> [INFORMATION SUPPLIED]
^^^^^^^^
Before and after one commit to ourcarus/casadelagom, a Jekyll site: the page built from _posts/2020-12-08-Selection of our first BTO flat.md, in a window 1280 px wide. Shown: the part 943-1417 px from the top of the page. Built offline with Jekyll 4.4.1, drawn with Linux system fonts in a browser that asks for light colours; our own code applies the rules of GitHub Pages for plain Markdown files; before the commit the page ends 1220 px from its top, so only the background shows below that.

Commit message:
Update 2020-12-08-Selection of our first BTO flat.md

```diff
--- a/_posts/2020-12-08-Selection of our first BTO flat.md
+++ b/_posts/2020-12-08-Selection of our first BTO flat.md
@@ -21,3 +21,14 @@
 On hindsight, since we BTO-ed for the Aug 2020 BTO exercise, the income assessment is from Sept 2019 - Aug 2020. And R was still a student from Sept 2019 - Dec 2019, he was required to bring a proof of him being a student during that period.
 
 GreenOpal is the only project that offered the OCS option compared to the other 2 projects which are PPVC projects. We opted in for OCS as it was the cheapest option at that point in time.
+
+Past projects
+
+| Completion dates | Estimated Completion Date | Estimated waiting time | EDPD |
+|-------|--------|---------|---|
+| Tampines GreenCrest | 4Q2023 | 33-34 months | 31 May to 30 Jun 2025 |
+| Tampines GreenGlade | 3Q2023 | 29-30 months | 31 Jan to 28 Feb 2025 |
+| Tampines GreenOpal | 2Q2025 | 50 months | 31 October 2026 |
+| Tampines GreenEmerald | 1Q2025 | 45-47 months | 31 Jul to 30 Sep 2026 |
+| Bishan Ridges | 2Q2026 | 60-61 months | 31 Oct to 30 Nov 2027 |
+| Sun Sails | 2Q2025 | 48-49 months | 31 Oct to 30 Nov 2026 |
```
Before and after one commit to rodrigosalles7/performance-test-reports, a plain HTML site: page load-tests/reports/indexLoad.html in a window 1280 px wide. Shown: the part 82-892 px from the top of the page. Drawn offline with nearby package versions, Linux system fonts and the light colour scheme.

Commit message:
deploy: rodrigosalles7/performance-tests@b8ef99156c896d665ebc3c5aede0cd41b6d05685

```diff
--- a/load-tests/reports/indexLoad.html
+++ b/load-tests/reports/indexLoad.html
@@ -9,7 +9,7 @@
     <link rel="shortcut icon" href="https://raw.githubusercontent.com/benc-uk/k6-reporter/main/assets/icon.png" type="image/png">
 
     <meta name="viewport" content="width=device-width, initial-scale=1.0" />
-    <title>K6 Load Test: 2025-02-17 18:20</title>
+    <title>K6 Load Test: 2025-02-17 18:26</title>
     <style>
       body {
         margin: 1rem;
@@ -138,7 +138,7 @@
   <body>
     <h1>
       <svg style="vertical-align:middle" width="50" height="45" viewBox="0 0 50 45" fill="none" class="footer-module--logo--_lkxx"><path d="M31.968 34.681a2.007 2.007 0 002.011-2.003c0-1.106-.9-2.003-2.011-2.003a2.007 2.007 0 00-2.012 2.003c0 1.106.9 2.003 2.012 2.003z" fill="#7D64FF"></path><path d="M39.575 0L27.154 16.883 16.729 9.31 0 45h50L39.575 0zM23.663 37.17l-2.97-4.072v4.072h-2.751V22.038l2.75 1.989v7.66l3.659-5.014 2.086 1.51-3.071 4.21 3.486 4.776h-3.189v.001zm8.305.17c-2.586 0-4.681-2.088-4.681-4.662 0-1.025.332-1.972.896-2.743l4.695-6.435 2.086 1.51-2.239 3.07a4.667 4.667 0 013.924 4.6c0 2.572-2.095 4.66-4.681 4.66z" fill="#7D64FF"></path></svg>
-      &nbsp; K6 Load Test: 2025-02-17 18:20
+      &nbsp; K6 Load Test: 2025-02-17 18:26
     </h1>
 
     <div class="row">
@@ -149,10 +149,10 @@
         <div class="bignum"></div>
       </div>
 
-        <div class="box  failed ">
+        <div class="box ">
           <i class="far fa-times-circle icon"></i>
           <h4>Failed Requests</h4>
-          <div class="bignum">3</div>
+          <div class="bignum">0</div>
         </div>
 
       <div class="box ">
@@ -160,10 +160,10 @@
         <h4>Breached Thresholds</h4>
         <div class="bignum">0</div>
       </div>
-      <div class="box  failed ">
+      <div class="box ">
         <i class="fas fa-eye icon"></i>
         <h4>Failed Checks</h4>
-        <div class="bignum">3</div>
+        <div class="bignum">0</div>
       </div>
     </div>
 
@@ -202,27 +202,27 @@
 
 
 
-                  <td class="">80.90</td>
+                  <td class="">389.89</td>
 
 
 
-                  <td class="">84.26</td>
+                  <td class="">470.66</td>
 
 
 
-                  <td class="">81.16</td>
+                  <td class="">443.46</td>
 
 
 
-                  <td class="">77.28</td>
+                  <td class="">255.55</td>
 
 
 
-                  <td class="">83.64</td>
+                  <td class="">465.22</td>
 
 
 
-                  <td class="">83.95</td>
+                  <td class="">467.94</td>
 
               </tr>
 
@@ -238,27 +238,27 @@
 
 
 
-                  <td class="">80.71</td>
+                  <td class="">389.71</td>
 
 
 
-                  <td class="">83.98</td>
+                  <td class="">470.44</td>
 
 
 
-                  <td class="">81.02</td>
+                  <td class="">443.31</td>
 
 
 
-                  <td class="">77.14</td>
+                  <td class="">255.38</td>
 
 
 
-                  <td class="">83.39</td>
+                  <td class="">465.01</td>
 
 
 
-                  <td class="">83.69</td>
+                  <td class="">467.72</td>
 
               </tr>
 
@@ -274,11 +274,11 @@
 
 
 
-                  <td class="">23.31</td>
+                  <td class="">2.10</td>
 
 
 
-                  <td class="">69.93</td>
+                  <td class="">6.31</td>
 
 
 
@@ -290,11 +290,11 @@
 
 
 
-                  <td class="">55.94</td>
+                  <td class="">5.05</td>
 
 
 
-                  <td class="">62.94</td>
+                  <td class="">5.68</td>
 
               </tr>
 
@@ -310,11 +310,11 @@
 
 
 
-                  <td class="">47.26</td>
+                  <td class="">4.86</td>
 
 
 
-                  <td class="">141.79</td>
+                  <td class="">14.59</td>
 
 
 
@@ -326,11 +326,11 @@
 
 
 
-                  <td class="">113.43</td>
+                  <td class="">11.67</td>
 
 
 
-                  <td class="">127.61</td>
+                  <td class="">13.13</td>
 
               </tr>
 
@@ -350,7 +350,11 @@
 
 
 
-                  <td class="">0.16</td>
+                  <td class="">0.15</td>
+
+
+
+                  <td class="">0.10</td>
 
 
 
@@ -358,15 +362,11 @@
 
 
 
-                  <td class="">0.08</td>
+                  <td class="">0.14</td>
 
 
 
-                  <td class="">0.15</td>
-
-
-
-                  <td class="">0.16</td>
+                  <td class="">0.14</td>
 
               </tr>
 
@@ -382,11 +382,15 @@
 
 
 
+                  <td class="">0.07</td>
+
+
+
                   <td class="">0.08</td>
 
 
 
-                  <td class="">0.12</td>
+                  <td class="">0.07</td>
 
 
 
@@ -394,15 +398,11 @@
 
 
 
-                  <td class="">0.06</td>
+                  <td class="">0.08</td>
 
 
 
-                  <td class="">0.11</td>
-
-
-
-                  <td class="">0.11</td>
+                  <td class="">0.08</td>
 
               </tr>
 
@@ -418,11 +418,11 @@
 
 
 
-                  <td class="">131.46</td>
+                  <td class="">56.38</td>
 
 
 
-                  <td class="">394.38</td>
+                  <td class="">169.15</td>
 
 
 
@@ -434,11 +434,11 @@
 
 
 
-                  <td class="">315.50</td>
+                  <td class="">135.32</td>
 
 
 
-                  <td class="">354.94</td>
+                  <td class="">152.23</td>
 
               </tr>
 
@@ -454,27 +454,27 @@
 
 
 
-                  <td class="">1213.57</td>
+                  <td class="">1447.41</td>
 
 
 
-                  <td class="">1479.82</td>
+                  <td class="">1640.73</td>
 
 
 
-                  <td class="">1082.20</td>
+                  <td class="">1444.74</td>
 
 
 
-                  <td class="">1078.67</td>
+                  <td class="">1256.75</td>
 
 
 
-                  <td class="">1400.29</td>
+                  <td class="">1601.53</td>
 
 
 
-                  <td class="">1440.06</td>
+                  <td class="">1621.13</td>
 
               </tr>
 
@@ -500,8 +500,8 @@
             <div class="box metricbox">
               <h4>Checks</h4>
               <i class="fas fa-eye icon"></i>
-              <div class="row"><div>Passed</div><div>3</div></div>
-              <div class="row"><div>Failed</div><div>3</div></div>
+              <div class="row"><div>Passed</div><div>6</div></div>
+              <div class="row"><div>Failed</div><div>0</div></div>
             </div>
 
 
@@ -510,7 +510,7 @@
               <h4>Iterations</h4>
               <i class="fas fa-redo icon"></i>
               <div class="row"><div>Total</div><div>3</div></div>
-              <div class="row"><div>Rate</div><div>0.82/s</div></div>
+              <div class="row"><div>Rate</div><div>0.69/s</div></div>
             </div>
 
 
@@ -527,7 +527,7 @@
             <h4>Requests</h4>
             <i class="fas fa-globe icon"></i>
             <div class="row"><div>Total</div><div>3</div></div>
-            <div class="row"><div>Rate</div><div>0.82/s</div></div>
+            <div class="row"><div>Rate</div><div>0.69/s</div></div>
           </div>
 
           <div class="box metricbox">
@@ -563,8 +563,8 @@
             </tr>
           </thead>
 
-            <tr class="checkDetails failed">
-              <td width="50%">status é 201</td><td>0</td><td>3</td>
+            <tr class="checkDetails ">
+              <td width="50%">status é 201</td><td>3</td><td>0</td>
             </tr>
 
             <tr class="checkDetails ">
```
^^^^^^^^
> [PROBLEM DETAILS] In the entries above, some lines hold the string "months". Copy each of them.

> [TASK RESPONSE]
+| Tampines GreenCrest | 4Q2023 | 33-34 months | 31 May to 30 Jun 2025 |
+| Tampines GreenGlade | 3Q2023 | 29-30 months | 31 Jan to 28 Feb 2025 |
+| Tampines GreenOpal | 2Q2025 | 50 months | 31 October 2026 |
+| Tampines GreenEmerald | 1Q2025 | 45-47 months | 31 Jul to 30 Sep 2026 |
+| Bishan Ridges | 2Q2026 | 60-61 months | 31 Oct to 30 Nov 2027 |
+| Sun Sails | 2Q2025 | 48-49 months | 31 Oct to 30 Nov 2026 |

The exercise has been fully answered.